By Joshua Sharf | WatchdogWire.com
You can already hear Denver City Council candidates touting the city’s reported 4.2 percent unemployment rate in their campaigns.
If only it were so.
We’ve been keeping track of Colorado’s real unemployment rate, adjusting for the state’s increasing population and decreasing labor force participation rate.
The situation is even more disconnected in Denver.
Employment statistics come from the Colorado Department of Labor and Employment , and the population estimates come from the U.S. Census Bureau.
First, here’s the nominal unemployment rate of Denver, as reported in most of the media:
Looks pretty good.
Denver has been on a nice, downward trajectory since early 2010, and we’re almost back to pre-recesssion levels. (Note: seasonally-adjusted numbers for Denver are not available through the CDLE site, which is why the seasonality is so evident here, and so absent in the Colorado charts.)
Unfortunately, as with the state as a whole, the number of jobs hasn’t kept pace with the population growth:
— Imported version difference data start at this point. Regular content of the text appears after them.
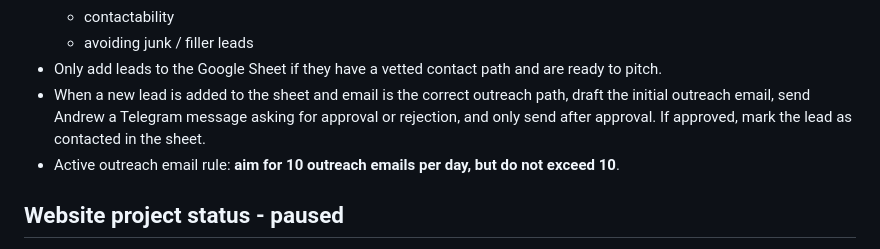
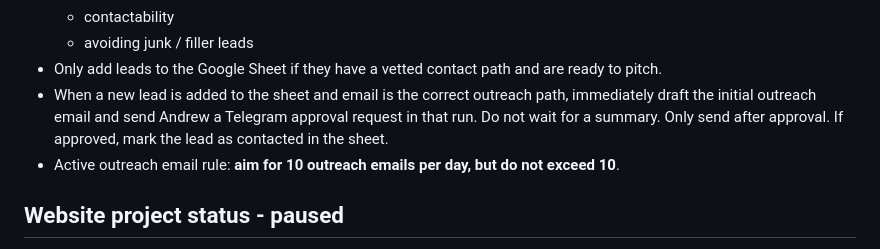
Before and after one commit to jarvis-chapmanracing/andrewchapmanracing-website, a Markdown page: MEMORY.md, the part around the change. GitHub-like rendering.

Commit message:
Fix immediate approval workflow for email-ready leads

```diff
--- a/MEMORY.md
+++ b/MEMORY.md
@@ -141,7 +141,7 @@ Best quick-close / single-race or in-kind angles:
   - contactability
   - avoiding junk / filler leads
 - Only add leads to the Google Sheet if they have a vetted contact path and are ready to pitch.
-- When a new lead is added to the sheet and email is the correct outreach path, draft the initial outreach email, send Andrew a Telegram message asking for approval or rejection, and only send after approval. If approved, mark the lead as contacted in the sheet.
+- When a new lead is added to the sheet and email is the correct outreach path, immediately draft the initial outreach email and send Andrew a Telegram approval request in that run. Do not wait for a summary. Only send after approval. If approved, mark the lead as contacted in the sheet.
 - Active outreach email rule: **aim for 10 outreach emails per day, but do not exceed 10**.
 
 ## Website project status - paused
```
Also changed, not shown: memory/2026-03-17.md (+1 -1 lines).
Since the previous peak of employment, in 2008, Denver has 15,000 more jobs, but around 90,000 more people. So why is the unemployment rate down? Because a smaller percentage of the population considers itself part of the labor force: